This open access arrangement is quite complex with the power generated at Rewa, Madhya Pradesh being first fed into the western region grid. From here, it is taken to the central transmission utility, Power Grid Corporation of India Limited, which sends it to the northern region grid. The power then enters the Delhi Transco Limited’s (DTL) area. DMRC is connected to DTL points at 66 kV and 220 kV levels. Despite being connected at the transmission level, all the metering and billing arrangements fall under the Delhi discom’s jurisdiction, since DMRC is not a distribution licensee. Thus, multiple clearances are involved in making this open access arrangement work.
Challenges and outlook
Discoms are increasingly becoming reluctant to let go of their premium paying commercial customers like DMRC. Thus, with open access projects, a variety of charges have come into the picture. At the time of conception, DMRC had expected a tariff of Rs 4 per unit from this project. However, soon after signing of the PPA, the waiver of charges on interstate transmission system (ISTS) was limited to renewable purchase obligation (RPO) fulfilment of discoms. Thus, while intra-state transmission charges are exempted in Delhi, DMRC has to pay charges for interstate transmission, cross-subsidy surcharges and transmission losses. After incorporating these charges, DMRC expects the tariff to be in the range of Rs 4.50-Rs 5 per unit of energy, even though the discovered tariff during bidding at Rewa was just Rs 2.97 per unit. Thus, if these open access charges are reduced, the ultimate benefit would be passed on to the end consumer, as the metro fares for commuters would decrease.

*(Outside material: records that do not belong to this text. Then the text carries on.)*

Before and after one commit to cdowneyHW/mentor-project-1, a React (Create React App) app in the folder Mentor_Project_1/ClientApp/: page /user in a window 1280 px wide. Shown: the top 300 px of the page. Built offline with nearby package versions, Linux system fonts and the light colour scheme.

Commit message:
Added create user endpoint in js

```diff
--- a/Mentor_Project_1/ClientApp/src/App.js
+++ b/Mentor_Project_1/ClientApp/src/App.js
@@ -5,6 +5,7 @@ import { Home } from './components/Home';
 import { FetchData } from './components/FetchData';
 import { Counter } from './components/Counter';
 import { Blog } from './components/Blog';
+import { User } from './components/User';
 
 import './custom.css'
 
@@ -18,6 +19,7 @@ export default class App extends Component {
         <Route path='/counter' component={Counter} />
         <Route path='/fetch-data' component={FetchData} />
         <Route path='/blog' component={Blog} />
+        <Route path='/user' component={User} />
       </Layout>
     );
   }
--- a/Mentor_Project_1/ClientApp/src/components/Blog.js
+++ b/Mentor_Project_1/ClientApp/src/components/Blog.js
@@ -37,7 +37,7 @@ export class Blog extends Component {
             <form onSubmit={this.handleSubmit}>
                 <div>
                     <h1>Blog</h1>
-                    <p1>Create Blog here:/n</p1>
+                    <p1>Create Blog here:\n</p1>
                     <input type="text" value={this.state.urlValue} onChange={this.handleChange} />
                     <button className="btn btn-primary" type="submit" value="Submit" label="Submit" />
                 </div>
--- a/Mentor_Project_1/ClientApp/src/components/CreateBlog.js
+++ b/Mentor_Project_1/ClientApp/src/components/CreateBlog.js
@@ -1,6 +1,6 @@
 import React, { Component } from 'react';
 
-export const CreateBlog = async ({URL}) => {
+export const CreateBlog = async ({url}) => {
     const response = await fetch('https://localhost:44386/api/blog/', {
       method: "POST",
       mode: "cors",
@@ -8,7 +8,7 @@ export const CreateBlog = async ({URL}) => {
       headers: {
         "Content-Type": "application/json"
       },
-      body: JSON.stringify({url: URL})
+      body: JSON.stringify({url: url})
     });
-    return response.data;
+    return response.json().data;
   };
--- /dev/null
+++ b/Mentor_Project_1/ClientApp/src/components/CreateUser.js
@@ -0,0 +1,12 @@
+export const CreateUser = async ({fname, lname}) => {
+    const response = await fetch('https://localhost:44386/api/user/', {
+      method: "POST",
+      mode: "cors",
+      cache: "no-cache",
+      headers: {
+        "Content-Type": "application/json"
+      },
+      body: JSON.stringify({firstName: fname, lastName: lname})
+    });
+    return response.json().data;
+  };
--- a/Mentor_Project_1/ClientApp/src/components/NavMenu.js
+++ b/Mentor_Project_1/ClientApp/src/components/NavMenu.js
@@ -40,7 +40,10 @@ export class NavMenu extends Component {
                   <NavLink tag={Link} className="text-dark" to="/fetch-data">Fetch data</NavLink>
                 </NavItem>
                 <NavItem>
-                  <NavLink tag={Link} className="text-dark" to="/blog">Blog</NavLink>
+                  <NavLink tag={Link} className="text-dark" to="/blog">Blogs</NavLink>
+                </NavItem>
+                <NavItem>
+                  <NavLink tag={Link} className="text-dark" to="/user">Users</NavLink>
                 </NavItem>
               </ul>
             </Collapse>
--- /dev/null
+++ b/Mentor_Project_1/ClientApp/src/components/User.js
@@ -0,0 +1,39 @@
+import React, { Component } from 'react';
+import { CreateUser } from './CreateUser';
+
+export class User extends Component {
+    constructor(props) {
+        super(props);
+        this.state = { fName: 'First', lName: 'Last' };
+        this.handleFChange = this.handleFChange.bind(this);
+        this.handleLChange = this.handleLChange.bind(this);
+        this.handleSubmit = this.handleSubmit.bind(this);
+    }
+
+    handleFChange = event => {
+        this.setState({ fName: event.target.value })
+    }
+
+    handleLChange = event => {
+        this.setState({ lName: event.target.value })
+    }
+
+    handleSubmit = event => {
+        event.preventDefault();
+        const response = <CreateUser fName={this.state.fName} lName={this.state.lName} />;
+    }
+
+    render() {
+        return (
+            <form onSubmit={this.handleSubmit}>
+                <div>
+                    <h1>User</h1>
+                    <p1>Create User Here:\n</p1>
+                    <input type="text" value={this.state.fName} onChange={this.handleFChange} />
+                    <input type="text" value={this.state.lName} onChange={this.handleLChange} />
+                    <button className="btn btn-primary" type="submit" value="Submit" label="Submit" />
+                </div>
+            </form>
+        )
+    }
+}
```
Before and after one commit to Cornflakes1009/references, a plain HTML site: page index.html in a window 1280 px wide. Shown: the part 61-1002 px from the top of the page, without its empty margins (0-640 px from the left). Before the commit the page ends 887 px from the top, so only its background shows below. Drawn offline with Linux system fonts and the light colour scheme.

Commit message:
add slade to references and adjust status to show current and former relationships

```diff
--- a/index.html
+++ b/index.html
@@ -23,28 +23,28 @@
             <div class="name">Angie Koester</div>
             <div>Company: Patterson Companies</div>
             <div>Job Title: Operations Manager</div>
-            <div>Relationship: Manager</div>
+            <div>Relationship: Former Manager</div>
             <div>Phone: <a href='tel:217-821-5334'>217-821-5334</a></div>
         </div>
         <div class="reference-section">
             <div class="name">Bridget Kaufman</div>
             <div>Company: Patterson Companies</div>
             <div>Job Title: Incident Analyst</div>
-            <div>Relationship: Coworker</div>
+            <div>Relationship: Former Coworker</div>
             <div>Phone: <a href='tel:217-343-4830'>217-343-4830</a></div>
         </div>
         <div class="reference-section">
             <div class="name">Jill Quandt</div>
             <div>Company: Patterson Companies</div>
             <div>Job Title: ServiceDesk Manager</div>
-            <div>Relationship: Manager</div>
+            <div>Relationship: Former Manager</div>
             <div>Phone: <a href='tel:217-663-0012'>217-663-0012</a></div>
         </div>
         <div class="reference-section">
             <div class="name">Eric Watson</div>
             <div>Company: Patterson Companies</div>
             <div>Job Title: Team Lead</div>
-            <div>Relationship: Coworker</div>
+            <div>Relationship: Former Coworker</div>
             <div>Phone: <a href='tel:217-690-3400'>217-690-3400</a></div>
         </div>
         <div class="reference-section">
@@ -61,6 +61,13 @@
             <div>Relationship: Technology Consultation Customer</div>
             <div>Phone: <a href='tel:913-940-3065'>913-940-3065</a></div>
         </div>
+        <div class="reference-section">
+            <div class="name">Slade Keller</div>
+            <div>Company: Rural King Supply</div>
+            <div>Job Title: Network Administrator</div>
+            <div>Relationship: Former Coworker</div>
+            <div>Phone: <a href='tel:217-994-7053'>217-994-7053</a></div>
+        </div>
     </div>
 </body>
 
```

Another challenge for DMRC is the policy and regulatory uncertainty in India’s power sector. Open access charges might increase any time without warning and DMRC would be liable to pay these charges as per the PPA terms. For instance, since the signing of the PPA, three major policy changes have occurred – the introduction of ISTS charges, goods and services tax, and safeguard duties on solar imports – which have impacted solar power tariffs. Summing up, while this power procurement arrangement brings some optimism regarding open access projects in India, it also highlights the number of barriers that DMRC has had to cross before it could source power from the solar park. Other consumers may not be able to address these issues and many such open access projects could remain stranded in the future.